→ **Task input**
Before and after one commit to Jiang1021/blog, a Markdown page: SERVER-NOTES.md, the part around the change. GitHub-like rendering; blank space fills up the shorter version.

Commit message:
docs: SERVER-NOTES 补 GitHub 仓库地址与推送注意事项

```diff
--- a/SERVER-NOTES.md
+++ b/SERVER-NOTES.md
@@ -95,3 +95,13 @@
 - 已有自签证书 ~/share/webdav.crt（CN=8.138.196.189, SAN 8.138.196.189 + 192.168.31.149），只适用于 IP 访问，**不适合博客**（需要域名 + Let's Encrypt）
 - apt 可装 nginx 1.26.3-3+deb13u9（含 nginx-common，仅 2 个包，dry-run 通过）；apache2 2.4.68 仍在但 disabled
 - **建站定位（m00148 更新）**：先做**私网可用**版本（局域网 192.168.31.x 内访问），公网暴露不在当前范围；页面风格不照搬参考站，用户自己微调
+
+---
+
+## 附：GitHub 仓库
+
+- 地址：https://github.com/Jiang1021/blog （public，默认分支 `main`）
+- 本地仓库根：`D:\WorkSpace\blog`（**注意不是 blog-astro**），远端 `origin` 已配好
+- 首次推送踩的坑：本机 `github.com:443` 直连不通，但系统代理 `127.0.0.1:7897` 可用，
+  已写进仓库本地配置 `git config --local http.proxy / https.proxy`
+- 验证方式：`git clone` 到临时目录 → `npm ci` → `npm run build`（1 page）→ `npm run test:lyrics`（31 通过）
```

* * *

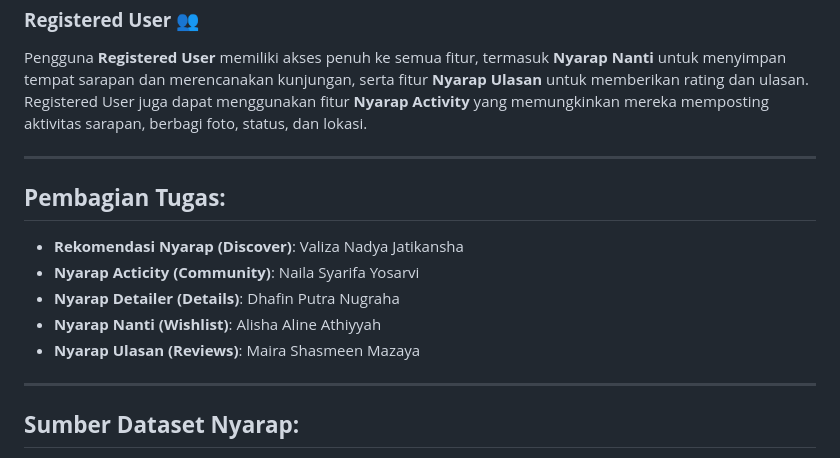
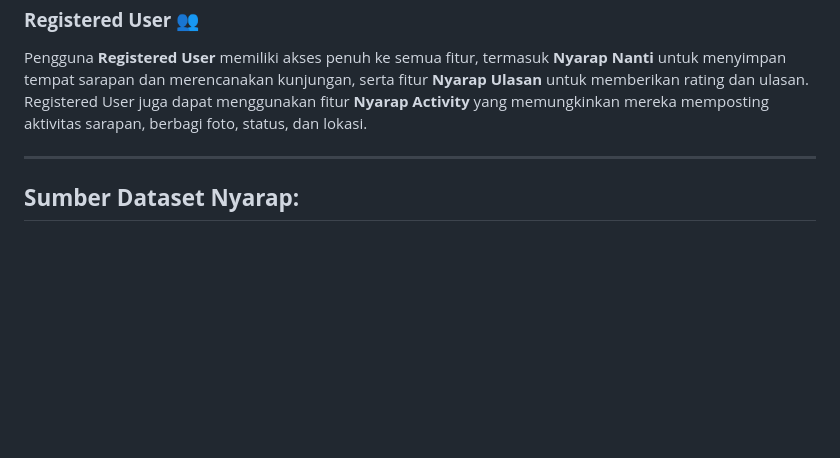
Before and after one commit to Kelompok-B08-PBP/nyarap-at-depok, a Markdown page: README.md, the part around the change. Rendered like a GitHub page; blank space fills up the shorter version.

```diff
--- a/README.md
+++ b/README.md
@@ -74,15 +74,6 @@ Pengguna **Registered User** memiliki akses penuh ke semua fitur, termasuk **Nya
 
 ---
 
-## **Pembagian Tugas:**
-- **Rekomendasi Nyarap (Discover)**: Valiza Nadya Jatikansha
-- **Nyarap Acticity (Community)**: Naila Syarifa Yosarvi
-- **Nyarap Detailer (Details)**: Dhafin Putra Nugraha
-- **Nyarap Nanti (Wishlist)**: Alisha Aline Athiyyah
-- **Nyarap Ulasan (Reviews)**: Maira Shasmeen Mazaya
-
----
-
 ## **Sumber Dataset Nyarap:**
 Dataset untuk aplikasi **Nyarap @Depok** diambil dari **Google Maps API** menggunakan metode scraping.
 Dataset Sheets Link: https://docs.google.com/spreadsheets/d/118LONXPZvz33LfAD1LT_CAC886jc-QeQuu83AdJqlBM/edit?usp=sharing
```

---

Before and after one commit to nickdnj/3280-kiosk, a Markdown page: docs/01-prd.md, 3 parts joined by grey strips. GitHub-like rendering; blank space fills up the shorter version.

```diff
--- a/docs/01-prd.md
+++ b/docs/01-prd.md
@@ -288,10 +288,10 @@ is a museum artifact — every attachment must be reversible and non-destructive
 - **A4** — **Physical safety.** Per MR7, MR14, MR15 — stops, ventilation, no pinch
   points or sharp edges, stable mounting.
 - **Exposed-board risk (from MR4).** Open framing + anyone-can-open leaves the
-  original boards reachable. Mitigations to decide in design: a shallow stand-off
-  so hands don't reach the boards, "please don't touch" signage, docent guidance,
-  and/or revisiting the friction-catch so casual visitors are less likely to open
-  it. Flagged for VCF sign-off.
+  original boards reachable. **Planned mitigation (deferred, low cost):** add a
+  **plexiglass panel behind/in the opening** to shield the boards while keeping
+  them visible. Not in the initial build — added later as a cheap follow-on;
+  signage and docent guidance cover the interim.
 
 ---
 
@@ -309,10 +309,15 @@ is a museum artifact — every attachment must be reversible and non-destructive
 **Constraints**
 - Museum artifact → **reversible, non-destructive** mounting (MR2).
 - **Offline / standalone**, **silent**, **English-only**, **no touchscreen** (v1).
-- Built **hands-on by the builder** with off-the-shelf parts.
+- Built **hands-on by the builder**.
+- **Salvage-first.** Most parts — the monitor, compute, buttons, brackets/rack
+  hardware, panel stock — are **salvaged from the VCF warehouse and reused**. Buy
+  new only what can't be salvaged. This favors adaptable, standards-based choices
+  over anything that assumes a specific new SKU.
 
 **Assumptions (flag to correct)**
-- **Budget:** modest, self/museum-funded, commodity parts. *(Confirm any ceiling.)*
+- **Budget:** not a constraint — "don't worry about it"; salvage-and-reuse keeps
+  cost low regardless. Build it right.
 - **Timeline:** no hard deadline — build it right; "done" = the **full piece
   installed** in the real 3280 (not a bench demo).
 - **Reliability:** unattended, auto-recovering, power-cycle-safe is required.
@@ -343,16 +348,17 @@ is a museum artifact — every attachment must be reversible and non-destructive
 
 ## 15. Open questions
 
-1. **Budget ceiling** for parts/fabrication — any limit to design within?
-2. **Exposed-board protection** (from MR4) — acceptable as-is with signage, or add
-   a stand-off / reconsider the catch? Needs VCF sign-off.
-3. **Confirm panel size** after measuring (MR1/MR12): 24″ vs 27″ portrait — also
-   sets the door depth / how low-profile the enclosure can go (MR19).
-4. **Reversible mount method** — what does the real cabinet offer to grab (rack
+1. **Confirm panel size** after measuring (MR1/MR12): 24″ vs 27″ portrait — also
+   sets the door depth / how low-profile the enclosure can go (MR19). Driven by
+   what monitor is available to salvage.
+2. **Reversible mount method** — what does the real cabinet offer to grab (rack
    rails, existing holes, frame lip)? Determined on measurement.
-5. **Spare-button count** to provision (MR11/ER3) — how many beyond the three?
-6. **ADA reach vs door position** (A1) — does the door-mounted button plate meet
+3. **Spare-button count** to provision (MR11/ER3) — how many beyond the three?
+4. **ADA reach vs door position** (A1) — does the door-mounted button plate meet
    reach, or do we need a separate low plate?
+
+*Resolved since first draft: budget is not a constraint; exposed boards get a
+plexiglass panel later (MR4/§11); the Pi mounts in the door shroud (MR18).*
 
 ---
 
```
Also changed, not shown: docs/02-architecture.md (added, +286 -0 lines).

→ **What to work on**
Scan the data for lines containing "docs" and copy all of them.

→ **Solved problem**
docs: SERVER-NOTES 补 GitHub 仓库地址与推送注意事项
 Dataset Sheets Link: https://docs.google.com/spreadsheets/d/118LONXPZvz33LfAD1LT_CAC886jc-QeQuu83AdJqlBM/edit?usp=sharing
Before and after one commit to nickdnj/3280-kiosk, a Markdown page: docs/01-prd.md, 3 parts joined by grey strips. GitHub-like rendering; blank space fills up the shorter version.
--- a/docs/01-prd.md
+++ b/docs/01-prd.md
Also changed, not shown: docs/02-architecture.md (added, +286 -0 lines).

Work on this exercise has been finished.